Tribute to Samuel PATY
- 15 October 2021
- Posted by: Mathieu Lecacheur
- Category: School
Friday 15 October 2021 was the occasion for a commemoration to pay homage to Samuel PATY, history-geography teacher assassinated on 16 October 2020.
For this solemn moment, Mr. Jules IRRMANN, Consul General and Mr. Boris COLIN, Principal of LFI KYOTO, participated through the classes in the exchanges and reflections of the students and their teachers on the role and the place of the teacher, at school as in society. The “Letter to the teachers” of Jean Jaurès was read in class.
In his speech, Mr IRRMANN recalled the importance of training pupils to be critical, to reject dogma and to have freedom of expression.
At 10:30, in each class, students and teachers observed a minute of silence.
Letter to teachers
“You hold in your hands the intelligence and soul of children; you are responsible for the country. The children entrusted to you will not only have to write and decipher a letter, read a sign on a street corner, add and multiply. They are French and they must know France, its geography and its history: its body and its soul. They will be citizens and they must know what a free democracy is, what rights they have and what duties the sovereignty of the nation imposes on them. Finally, they will be men, and they must have an idea of man, they must know what is the root of all our miseries: egoism in its many forms; what is the principle of our greatness: pride united with tenderness.
They must be able to picture in broad strokes the human race gradually taming the brutalities of nature and the brutalities of instinct, and they must be able to see the main elements of this extraordinary work called civilisation.

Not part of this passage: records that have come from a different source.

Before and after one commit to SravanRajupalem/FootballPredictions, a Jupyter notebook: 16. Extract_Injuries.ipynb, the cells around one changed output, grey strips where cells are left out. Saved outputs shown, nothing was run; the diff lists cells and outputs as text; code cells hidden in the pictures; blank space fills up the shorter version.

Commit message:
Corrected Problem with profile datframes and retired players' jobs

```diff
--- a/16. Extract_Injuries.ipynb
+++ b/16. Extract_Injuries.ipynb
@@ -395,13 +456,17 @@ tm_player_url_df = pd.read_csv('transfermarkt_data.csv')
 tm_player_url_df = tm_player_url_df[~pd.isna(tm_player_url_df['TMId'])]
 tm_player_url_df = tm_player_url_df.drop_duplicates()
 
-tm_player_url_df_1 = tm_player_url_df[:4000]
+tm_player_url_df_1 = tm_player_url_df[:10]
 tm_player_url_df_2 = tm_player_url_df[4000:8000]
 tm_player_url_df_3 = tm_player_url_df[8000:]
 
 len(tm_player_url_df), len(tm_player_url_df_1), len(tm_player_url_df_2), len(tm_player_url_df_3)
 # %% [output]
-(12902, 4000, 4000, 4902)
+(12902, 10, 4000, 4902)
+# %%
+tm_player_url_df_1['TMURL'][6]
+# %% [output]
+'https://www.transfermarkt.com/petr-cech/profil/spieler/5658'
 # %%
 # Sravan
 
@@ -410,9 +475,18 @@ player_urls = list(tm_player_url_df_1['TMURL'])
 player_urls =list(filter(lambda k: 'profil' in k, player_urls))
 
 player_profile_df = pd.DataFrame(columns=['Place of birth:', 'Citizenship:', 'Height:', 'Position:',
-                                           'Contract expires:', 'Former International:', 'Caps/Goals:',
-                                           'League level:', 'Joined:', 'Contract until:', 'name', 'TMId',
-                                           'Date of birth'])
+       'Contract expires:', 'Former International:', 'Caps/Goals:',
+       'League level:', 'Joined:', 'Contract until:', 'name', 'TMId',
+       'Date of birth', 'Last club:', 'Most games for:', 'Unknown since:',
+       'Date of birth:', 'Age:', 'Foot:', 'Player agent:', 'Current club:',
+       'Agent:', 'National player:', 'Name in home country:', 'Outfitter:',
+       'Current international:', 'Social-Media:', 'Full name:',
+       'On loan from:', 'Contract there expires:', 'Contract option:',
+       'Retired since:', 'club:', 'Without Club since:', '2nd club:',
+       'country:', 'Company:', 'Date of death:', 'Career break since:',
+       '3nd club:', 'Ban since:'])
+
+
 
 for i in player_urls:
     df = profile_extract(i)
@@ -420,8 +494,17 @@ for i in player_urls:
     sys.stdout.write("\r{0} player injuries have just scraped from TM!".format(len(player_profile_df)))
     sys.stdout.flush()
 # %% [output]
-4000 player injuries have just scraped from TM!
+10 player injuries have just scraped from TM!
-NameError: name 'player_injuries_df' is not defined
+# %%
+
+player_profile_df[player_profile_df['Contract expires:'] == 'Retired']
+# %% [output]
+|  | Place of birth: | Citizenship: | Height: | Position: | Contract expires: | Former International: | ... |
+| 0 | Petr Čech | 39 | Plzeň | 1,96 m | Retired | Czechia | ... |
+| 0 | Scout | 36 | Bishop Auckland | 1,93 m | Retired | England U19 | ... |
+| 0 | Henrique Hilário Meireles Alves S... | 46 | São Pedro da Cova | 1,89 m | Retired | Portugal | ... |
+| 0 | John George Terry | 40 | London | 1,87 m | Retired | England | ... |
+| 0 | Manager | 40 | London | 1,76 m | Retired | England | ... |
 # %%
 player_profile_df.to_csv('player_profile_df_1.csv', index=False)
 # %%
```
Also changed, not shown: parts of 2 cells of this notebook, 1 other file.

We must show them the greatness of thought; we must teach them the respect and worship of the soul by awakening in them the feeling of the infinite which is our joy, and also our strength, for it is through it that we shall triumph over evil, darkness and death.
What is this! All this to children! – Yes, all this, if you do not want to make mere spelling machines. I know how difficult the task is. You keep your pupils for a few years and they are not always assiduous, especially in the country. They forget in summer what little they have learned in winter. When they leave school, they often suffer deep relapses of ignorance and laziness of mind, and I would pity those of you who have great ambition for the education of the children of the people, if this great ambition did not imply great courage. […]
Knowing how to read well, the schoolboy, who is very curious, would soon have, with seven or eight chosen books, an idea, very general, it is true, but very high, of the history of the human race, of the structure of the world, of the history of the earth in the world, of the role of France in humanity. The teacher must intervene to help this first work of the mind; it is not necessary for him to say a lot, to give long lessons; it is enough that all the details he gives them clearly contribute to an overall picture. From what we know of primitive man to the man of today, what a prodigious transformation! And how easy it is for the teacher, in a few strokes, to make the child feel the unheard-of effort of human thought! […]
I therefore say to the teachers, to sum up: when, on the one hand, you have taught the children to read thoroughly, and when, on the other hand, in a few familiar and serious talks, you have spoken to them about the great things that interest human thought and conscience, you will have done the complete job of educators in a few years. In every intelligence there will be a summit, and on that day many things will change.
Jean Jaurès, La Dépêche, newspaper of the democracy of the South, 15 January 1888